◆ **To do**:
Pick out the lines below with "const" and list them.

Front-end code change data
Content starts

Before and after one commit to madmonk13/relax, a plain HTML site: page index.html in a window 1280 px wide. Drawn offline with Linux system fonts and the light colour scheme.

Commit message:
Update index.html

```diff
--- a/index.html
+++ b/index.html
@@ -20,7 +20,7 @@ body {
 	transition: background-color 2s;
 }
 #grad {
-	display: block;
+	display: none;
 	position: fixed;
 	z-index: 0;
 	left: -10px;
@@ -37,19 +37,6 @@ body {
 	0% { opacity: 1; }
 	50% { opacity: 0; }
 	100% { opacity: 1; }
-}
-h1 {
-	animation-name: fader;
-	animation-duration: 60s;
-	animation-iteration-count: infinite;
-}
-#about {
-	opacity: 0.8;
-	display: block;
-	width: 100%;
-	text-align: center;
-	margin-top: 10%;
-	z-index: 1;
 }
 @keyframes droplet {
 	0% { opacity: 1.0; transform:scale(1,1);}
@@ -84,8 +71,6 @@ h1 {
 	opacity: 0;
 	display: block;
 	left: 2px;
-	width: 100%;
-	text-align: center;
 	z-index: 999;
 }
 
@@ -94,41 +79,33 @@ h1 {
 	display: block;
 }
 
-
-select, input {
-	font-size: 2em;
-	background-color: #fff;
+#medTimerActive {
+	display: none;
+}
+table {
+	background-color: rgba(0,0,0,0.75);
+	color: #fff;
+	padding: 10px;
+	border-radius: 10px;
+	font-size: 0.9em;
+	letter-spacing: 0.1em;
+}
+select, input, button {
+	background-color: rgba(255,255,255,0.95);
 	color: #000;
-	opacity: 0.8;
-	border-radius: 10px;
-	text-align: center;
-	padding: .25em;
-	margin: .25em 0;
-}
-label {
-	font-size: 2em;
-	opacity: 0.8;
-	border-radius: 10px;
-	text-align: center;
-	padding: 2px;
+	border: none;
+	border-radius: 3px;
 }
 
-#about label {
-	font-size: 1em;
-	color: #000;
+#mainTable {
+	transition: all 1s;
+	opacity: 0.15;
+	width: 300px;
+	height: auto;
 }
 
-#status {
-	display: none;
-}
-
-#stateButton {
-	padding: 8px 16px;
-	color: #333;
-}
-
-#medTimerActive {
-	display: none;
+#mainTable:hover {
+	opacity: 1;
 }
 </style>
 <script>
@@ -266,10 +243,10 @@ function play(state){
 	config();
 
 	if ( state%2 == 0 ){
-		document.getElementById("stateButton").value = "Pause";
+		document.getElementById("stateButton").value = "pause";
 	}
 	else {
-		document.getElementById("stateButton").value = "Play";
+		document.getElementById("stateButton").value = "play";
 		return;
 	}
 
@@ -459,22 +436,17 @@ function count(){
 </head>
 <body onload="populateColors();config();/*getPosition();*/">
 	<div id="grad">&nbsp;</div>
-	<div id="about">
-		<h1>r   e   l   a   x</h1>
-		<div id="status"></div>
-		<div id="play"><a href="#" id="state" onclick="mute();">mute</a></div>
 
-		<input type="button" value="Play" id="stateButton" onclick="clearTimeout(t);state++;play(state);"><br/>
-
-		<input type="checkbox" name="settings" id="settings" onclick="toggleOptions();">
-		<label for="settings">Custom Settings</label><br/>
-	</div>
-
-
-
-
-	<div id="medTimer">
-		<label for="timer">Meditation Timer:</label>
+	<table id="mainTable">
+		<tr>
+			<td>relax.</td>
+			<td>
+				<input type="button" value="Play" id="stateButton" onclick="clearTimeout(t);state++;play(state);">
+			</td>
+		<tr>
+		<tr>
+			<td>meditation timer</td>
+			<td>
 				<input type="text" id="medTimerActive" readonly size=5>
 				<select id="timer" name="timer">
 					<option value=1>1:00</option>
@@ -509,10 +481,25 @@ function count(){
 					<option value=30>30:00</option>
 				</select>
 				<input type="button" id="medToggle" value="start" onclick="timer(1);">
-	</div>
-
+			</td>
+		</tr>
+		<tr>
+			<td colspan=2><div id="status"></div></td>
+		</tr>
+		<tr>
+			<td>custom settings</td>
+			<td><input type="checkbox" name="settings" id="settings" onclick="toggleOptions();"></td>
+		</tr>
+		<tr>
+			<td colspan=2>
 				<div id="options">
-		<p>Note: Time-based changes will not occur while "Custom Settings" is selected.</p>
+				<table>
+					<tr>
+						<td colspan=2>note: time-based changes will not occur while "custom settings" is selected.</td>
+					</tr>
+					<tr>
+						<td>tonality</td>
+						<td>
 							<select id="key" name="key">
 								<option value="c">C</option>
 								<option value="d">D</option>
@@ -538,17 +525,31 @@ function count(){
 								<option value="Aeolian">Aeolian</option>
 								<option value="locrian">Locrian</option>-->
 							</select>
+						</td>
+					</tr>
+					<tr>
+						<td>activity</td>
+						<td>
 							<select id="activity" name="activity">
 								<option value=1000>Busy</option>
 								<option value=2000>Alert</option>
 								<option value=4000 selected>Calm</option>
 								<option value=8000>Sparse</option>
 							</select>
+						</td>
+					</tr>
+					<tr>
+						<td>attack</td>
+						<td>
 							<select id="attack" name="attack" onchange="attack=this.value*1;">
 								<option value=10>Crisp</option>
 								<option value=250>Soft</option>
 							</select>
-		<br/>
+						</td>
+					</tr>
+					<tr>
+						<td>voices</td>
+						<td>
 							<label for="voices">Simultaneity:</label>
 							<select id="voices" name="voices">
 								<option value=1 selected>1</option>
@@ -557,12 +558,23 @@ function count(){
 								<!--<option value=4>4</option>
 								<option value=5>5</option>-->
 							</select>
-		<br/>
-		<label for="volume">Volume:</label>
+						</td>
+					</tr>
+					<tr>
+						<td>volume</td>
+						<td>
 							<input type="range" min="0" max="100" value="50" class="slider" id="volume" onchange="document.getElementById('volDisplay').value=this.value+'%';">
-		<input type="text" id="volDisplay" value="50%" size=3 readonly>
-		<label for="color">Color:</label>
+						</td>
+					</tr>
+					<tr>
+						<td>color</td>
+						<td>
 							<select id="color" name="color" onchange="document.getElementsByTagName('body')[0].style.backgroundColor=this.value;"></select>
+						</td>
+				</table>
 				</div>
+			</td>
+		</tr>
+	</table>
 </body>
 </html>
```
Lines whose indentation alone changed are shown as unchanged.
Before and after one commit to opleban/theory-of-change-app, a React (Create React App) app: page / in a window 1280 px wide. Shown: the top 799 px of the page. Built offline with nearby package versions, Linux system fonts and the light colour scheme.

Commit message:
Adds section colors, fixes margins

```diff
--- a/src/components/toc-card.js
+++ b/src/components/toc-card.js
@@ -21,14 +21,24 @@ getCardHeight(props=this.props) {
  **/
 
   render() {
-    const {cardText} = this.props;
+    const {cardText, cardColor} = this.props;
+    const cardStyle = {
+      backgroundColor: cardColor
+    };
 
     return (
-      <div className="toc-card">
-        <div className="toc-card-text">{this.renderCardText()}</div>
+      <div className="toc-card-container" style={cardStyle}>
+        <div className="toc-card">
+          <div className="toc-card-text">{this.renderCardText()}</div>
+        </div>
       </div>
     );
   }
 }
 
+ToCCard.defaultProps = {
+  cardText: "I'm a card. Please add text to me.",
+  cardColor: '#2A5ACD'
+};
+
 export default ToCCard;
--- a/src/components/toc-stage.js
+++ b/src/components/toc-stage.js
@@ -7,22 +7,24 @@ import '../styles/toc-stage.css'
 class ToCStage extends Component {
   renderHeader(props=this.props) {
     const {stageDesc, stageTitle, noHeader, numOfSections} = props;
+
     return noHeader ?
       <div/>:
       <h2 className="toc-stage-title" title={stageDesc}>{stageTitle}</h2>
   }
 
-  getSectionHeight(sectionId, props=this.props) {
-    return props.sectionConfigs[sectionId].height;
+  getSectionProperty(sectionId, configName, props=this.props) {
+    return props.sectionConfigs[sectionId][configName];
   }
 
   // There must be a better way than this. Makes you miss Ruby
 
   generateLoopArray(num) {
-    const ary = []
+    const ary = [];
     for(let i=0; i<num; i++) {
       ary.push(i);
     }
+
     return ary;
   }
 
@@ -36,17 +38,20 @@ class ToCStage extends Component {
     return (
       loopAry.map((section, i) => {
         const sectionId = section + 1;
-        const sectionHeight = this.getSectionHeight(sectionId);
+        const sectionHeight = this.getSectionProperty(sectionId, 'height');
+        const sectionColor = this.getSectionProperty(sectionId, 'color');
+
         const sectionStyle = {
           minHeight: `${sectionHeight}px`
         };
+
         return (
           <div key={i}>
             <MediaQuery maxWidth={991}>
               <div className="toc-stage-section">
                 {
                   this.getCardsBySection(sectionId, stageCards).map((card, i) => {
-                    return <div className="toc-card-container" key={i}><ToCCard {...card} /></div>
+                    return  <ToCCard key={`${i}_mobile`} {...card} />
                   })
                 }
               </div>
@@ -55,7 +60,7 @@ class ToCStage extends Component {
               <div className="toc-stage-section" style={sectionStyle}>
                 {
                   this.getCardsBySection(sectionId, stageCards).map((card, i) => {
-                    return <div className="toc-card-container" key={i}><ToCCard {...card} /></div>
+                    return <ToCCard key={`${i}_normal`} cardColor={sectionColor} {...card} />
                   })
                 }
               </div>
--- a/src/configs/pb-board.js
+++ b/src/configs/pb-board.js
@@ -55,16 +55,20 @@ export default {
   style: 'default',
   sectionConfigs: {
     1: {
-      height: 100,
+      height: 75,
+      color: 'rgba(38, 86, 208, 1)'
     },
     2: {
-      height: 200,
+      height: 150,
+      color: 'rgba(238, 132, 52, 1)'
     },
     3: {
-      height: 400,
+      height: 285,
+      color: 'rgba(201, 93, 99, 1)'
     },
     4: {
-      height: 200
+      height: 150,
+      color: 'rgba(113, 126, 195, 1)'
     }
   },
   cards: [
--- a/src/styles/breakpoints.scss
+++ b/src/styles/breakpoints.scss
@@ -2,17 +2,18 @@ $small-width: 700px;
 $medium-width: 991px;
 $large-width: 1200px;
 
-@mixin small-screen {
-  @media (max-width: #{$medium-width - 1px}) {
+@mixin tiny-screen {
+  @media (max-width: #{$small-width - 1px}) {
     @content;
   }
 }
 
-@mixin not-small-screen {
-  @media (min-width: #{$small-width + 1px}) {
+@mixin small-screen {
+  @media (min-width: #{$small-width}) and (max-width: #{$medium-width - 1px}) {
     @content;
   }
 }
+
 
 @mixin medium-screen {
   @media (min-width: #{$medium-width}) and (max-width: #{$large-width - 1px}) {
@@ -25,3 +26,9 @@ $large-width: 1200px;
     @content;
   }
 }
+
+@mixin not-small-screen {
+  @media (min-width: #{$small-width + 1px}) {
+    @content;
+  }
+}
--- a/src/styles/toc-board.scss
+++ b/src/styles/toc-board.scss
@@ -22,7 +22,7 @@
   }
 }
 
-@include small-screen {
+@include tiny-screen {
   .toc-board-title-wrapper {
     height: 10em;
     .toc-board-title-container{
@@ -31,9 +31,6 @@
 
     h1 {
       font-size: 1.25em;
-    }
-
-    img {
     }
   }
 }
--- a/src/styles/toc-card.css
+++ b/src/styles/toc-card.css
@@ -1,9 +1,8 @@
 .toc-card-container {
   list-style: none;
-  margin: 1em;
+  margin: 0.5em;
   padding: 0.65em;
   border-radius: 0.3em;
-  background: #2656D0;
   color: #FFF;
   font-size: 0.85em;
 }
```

Content ends

◆ **Result**:
-    const {cardText} = this.props;
+    const {cardText, cardColor} = this.props;
+    const cardStyle = {
     const {stageDesc, stageTitle, noHeader, numOfSections} = props;
-    const ary = []
+    const ary = [];
         const sectionId = section + 1;
-        const sectionHeight = this.getSectionHeight(sectionId);
+        const sectionHeight = this.getSectionProperty(sectionId, 'height');
+        const sectionColor = this.getSectionProperty(sectionId, 'color');
         const sectionStyle = {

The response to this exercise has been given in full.